Michael Vadon

Trump’s Economics Speech: Seeking Conservative Cred and Kissing Babies

Editor’s note: Republican presidential nominee Donald Trump delivered an economic policy speech on August 8 in Detroit that called for aggressive sanctions against U.S. trading partners, a rollback of environmental regulations and large tax cuts. He offered a few new policy proposals but primarily sought to contrast himself with rival Hillary Clinton, who he said wanted to redistribute wealth and add new layers of regulation. We asked two of our economic experts to watch the speech and offer a few takeaways.

Trump trumpets some conservative principles

Christos Makridis, Stanford University

A fundamental difference between conservatives and liberals is how effectively they believe government manages resources. Conservatives tend to think the government is a poor steward; liberals take the opposite position.

These are oversimplifications, but they matter when it comes to analyzing Trump’s recent economic speech and help illustrate why conservatives like me who didn’t support him in the primaries are increasingly gravitating toward his campaign. In particular, Trump made several points that are worth highlighting.

The first was his review of the economic facts underscoring the election year: Inequality is high, policy uncertainty is high, labor force participation is low and economic growth is low.

None of this is to say that the U.S. is doing poorly relative to other countries, but we are doing poorly relative to our potential.

In fact, we’ve seen the weakest “recession recovery” in recent history. Research by economists Lee Ohanian and Harold Cole showed how government policy (in particular price controls) prolonged the Great Depression. Could current government policy be similarly holding back a genuine recovery?

The second was his tax proposal, which would include a major simplification and reduction of marginal rates (from seven to four).

High corporate tax rates can deter existing companies from making profitable investments. The costs of these taxes are clear: They reduce firms’ physical and human capital investments – the latter of which is desperately needed at a time when there is potentially a “skills gap.”

Lowering tax rates provides individuals with more money to use as they see fit, rather than entrusting it to the government. In a similar vein were his proposals to decentralize education and make child care more affordable. Improving access to child care and parents’ ability to provide for their children is integral to a child’s development in the early years.

The third was his emphasis on doing more at home, in the U.S., which means producing more of our own energy and manufacturing things that we don’t need to trade for. The theory of comparative advantage, in which each country will tend to produce more of the goods and services in which it has the upper hand, is mainstream in economics. But it doesn’t always hold up when there are large distortions, as there arguably are today.

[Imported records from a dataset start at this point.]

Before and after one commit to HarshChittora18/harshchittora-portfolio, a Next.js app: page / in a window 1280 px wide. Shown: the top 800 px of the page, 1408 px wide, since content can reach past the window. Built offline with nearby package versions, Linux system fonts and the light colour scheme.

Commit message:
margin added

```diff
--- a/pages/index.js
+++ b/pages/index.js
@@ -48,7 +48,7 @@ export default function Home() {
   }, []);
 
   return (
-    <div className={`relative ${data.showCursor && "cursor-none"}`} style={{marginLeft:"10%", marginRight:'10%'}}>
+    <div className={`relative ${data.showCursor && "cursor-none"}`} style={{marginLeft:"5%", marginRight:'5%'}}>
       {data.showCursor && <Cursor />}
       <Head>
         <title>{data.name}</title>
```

The shale boom provides a glimpse of economic benefits when we can produce more stuff – energy or goods – domestically.

Donald Trump kissing a baby
Trump kisses a baby in July. (Carlo Allegri/Reuters)

How to kiss babies, Trump-style

Jay Zagorsky, The Ohio State University

Politicians have a long history of trying to be elected by kissing babies. However, with about four million babies being born in the U.S. each year, there isn’t enough time in the current presidential race to kiss enough newborns to make any real difference. So Trump is trying to find another way to convince Americans he cares about babies.

Trump’s economic speech in Detroit covered his ideas on tax reform, regulation, and child care.

It’s that last one that jumped out at me. As president, he said, he would “help reduce the cost of child care by allowing parents to fully deduct the average cost of child care spending from their taxes.”

Is this proposal just pandering to the voters, or will it actually improve the lives of tens of millions of families?

Trump is addressing an important issue. Each month the federal government runs a large survey that calculates the national unemployment rate. The most recent data from this survey show about one million people in the U.S. had child care problems in June that prevented them from either working or working as many hours as they wanted.

So how much is the average cost of child care that Trump would allow parents to deduct?

Child care is quite expensive. The U.S. Agriculture Department has an online child expense calculator that shows the annual costs of raising a child. The calculator shows the average middle-class, two-parent family spends about $3,900 a year on child care for a two-year-old.

However, the U.S. already has a child care tax credit, which allows people to deduct up to $3,000 of expenses for one child and $6,000 for two or more children. In 2013, the latest year of data, about six million households took advantage of it.

In the same year, there were about 30 million families with children under six years old. This means there is plenty of room to expand the program, since roughly four out of five families with children under six years old are not getting this government benefit to help pay for child care. Many families don’t take advantage of the credit because even though they need child care, they cannot afford it.

Will Trump’s proposal work for these millions of families?

I doubt it, because the government’s present policy already covers most of the costs of the average family. This means Trump’s proposal will likely not help more people afford child care.

Donald Trump’s campaign has focused on the issue of jobs. Child care is one part of the jobs problem in the U.S. However, this plan doesn’t address the roughly 80 percent of parents who are not currently receiving the child care credit, nor does it increase the availability of child care.

Trump is to be commended for raising the issue of child care for working Americans. However, his present proposal doesn’t solve the problem.

This article was originally published on The Conversation. Read the original article.